# Making Data Analysis Interesting: Online Econometrics, Day 4

In our first intensive week of Econometrics and Data Analysis, we covered the basics of probability. My students can now model uncertain processes mathematically and use their models to answer questions. One prototypical example I teach is about an ATM machine. We assume a number of individuals make withdrawals in a given day and model the probabilities associated with the possible amounts of each withdrawal. We use the model to figure out how much money the bank should put in the machine at the beginning of the day such that it is pretty unlikely that it will run out. We also talk about the weaknesses of the model and how we might extend it to allow for an uncertain number of customers.

Now that we have the basics of probability down, it’s time to start analyzing data. I find this incredibly exciting and empowering. This is when we learn to estimate the parameters of the models we talk about in the first week instead of just taking them as given. If you have questions about how the real world works (and who doesn’t?), here is where you start getting real answers.

The strange thing is that many students come into classes on probability and statistics with the idea that it’s going to be boring. They are expecting tedious math and dumb examples. There are several concrete things you can do as an instructor to change these expectations.

1. Share your enthusiasm for analyzing data. I have found that two kinds of people teach statistical methods. The first group are people who actually analyze data for a living. They do it because they love figuring how to answer interesting questions and getting the answers. These people just need to be open about their enthusiasm and share their experiences in the trenches. The second group are people who develop new statistical methods for a living. They get excited about the math (which is great for them) and teach the class as a math class. This usually goes badly for the majority of the students who see statistics as a means to an end. I’m not saying the math isn’t important–it’s critical! I’m just saying most students need more than the beauty of the math as motivation.

2. Pose interesting questions first. Traditionally, statistics instructors start with a method, and then show how to apply it with a few fairly thread-bare examples. It’s much more effective to describe a rich scenario in which we need new tools to answer a question. I didn’t follow this advice on Monday and regretted it. I should have started the class with a discussion of the relationship between age and health and wealth. Then, as we walked through real data from the Health and Retirement Study, it would have been clear why we were there.

3. Empower students to actually do analysis. At the end of the term, I want my students to have two concrete skills. They should be able to read and critique other people’s basic empirical research, and they should be able to conduct their own. At a minimum, that means you have to show them how to compute descriptive statistics and simple linear regressions with Excel. Personally, I think it’s worth the extra effort to teach more powerful software (e.g., Stata) so they have room to grow after the class is over.

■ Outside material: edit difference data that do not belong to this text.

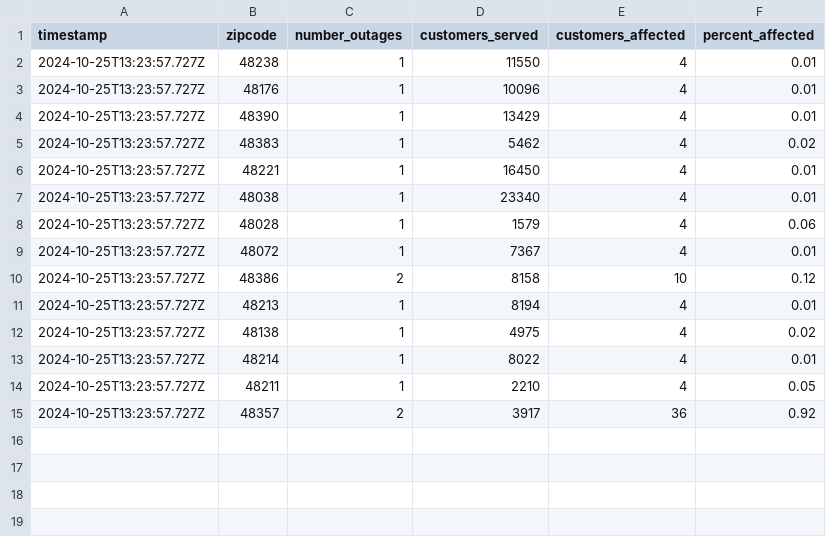
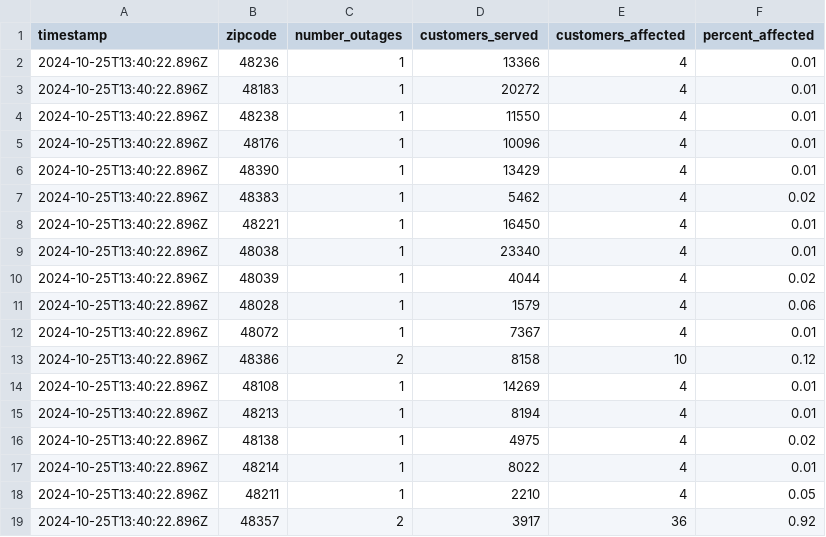
Before and after one commit to michigandaily/dte-outage-tracker, a CSV file: data.csv, drawn as a sheet.

```diff
--- a/data.csv
+++ b/data.csv
@@ -1,15 +1,19 @@
 timestamp,zipcode,number_outages,customers_served,customers_affected,percent_affected
-2024-10-25T13:23:57.727Z,48238,1,11550,4,0.01
-2024-10-25T13:23:57.727Z,48176,1,10096,4,0.01
-2024-10-25T13:23:57.727Z,48390,1,13429,4,0.01
-2024-10-25T13:23:57.727Z,48383,1,5462,4,0.02
-2024-10-25T13:23:57.727Z,48221,1,16450,4,0.01
-2024-10-25T13:23:57.727Z,48038,1,23340,4,0.01
-2024-10-25T13:23:57.727Z,48028,1,1579,4,0.06
-2024-10-25T13:23:57.727Z,48072,1,7367,4,0.01
-2024-10-25T13:23:57.727Z,48386,2,8158,10,0.12
-2024-10-25T13:23:57.727Z,48213,1,8194,4,0.01
-2024-10-25T13:23:57.727Z,48138,1,4975,4,0.02
-2024-10-25T13:23:57.727Z,48214,1,8022,4,0.01
-2024-10-25T13:23:57.727Z,48211,1,2210,4,0.05
-2024-10-25T13:23:57.727Z,48357,2,3917,36,0.92
+2024-10-25T13:40:22.896Z,48236,1,13366,4,0.01
+2024-10-25T13:40:22.896Z,48183,1,20272,4,0.01
+2024-10-25T13:40:22.896Z,48238,1,11550,4,0.01
+2024-10-25T13:40:22.896Z,48176,1,10096,4,0.01
+2024-10-25T13:40:22.896Z,48390,1,13429,4,0.01
+2024-10-25T13:40:22.896Z,48383,1,5462,4,0.02
+2024-10-25T13:40:22.896Z,48221,1,16450,4,0.01
+2024-10-25T13:40:22.896Z,48038,1,23340,4,0.01
+2024-10-25T13:40:22.896Z,48039,1,4044,4,0.02
+2024-10-25T13:40:22.896Z,48028,1,1579,4,0.06
+2024-10-25T13:40:22.896Z,48072,1,7367,4,0.01
+2024-10-25T13:40:22.896Z,48386,2,8158,10,0.12
+2024-10-25T13:40:22.896Z,48108,1,14269,4,0.01
+2024-10-25T13:40:22.896Z,48213,1,8194,4,0.01
+2024-10-25T13:40:22.896Z,48138,1,4975,4,0.02
+2024-10-25T13:40:22.896Z,48214,1,8022,4,0.01
+2024-10-25T13:40:22.896Z,48211,1,2210,4,0.05
+2024-10-25T13:40:22.896Z,48357,2,3917,36,0.92
```
Also changed, not shown: 2 other files.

4. Use data they care about. Economics majors are a surprisingly diverse bunch. I try to work with data across the board so I have something for everyone. It skews a little to my tastes in labor and development, but we also look at aircraft leasing firms, innovation in healthcare, and the stock market.

5. Make them practice. Students should be analyzing data early and often, so they get comfortable with the methods and the software.

6. Be patient. Probability and statistics are layered–you start with simple concepts and quickly combine them and build on them. These connections become obvious when you have years of experience, but they take time to develop. Students will need to hear the same things more than once in different ways. You (or a teaching assistant) should allocate as much of your time as possible to listening and gently guiding students along.